To gain the depth of knowledge essential to becoming successful, it is important for real estate investors to develop a focus. Taking the time to build a deep level of understanding in a specific area is integral to long-term success. Once a particular market is mastered, the investor can move on to additional areas using the same in-depth approach. This niche approach is iterative. A single niche is insufficient to expand an investment portfolio indefinitely. The market changes and the investor must adjust to new realities and find niches that work with the new market conditions.

We have iterated our business model by moving from one niche to another. Initially, we began investing in residential real estate and understanding the nuances of selling and renting renovated properties. This niche expertise came from repeating the acquisition, improvement, renting and resale model over and over again. Each time we purchased an asset, we identified the nuances of the acquisition process that made the buy successful. During each renovation, we tracked the timing and cost associated with each repair. Learning what repairs cost in general and then diving more specifically into repair cost at a granular level allowed us to develop expertise on renovation cost control. We didn’t do this on just one project but on dozens. After understanding acquisition methods and costs in detail, we were able to take a top-level view and find out what models work and what “rules of thumb” could be used to make pricing determinations quickly and accurately. 

Taking our investment model to another level required understanding the niche of residential renting and property management. We rented to individuals with high credit scores, low credit scores, and government subsidies. The more we rented properties out and maintained landlord/tenant relationships, the more we realized that there is a lot of subtlety to having an efficient landlord/tenant relationship. The source of income or credit score turned out to be a lesser determinate of the success of a lease than the relationship built with a tenant. A tenant who is respected and has immediate resolution to physical problems with their property is much more likely to be retained. A tenant who feels comfortable enough to explain why their rent is behind and what the plan is to catch up is far more likely to get back on track than a situation in which communication with the tenant is limited. How you communicate with a tenant and how you handle problems is not written in a procedure manual anywhere. Learning these methods requires combining industry best practices and figuring out how your organization can deliver them. This is organization-specific and a niche that we became expert in executing. Tracking performance in any niche is essential. In property management, tracking retention rates, vacancy rates, rent increases, and property maintenance expenses is needed to improve performance results.
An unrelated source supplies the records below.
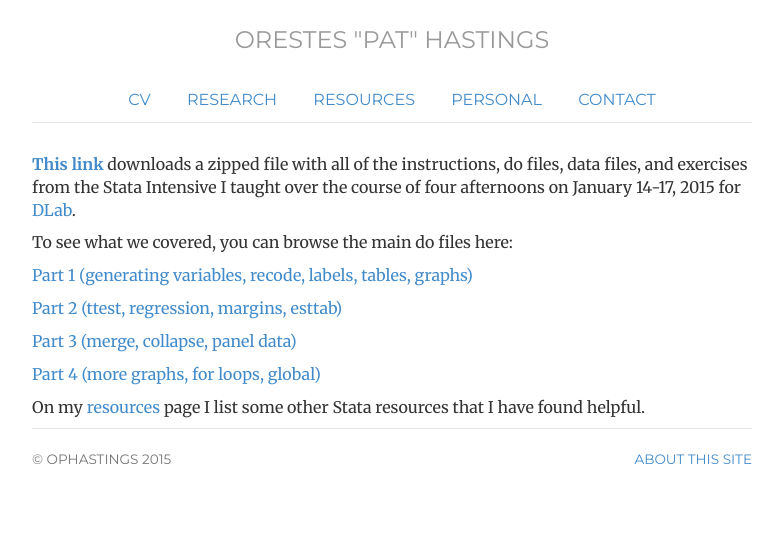
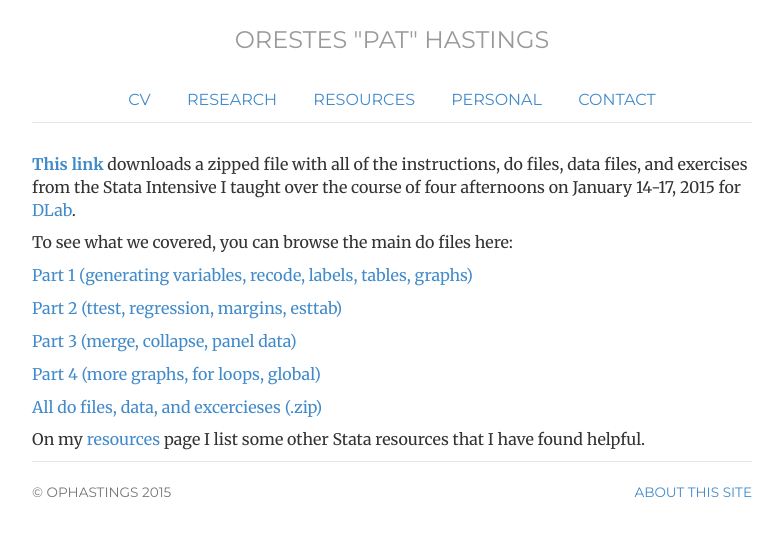
Before and after one commit to ophastings/ophastings.github.io, a Jekyll site: the page built from stataintensive/index.html, in a window 1280 px wide. Shown: the top 536 px of the page, without its empty margins (248-1030 px from the left). Built offline with Jekyll 4.4.1, drawn with Linux system fonts in a browser that asks for light colours; comment, search, counter and statistics services are not loaded.

Commit message:
Update index.html

```diff
--- a/stataintensive/index.html
+++ b/stataintensive/index.html
@@ -17,5 +17,6 @@ Stata Intensive I taught over the course of four afternoons on January 14-17, 20
 <p><a href="./part2.txt">Part 2 (ttest, regression, margins, esttab) </a> </p>
 <p><a href="./part3.txt">Part 3 (merge, collapse, panel data)</a> </p>
 <p><a href="./part4.txt">Part 4 (more graphs, for loops, global)</a> </p>
+<p><a href="./stataintensive2015jan.zip">All do files, data, and excercieses (.zip)</a> </p>
 <p></p>
 <p>On my <a href=../resources/>resources</a> page I list some other Stata resources that I have found helpful.</p>
```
When we switched our business focus to selling bank real estate owned (REO) properties, we had a crash course in developing niche expertise. We expanded quickly and put together a team with a depth of expertise that allowed us to be a major regional player. We built on our property management knowledge and quickly figured out how to expand and support hundreds of properties simultaneously. We determined what the fastest way was to get listings onboarded and to support both buyers and sellers. There were a lot of niche subtleties; however, if you do something ten hours every day for three years, you can become an expert at it. You can take that niche knowledge and then expand on it.

Our niche development for the last five years is in the hard money lending space. It is an extension of all our prior niche learning. We share our knowledge of the flipping and selling space with other investors. In the process of providing loans, we have developed niche expertise in collections and servicing. Our work in this space isn’t limited to lending. Accounting and process control are essential to making hard money lending work. There is no one place to learn how to integrate best practices into your model. Continuously evaluate the environment, look for the best vendors to support you, and seek the best practices to institute. When you are building a team and hiring professionals to support your organization, you want to be sure to bring on teams in areas where their niche expertise is also refined.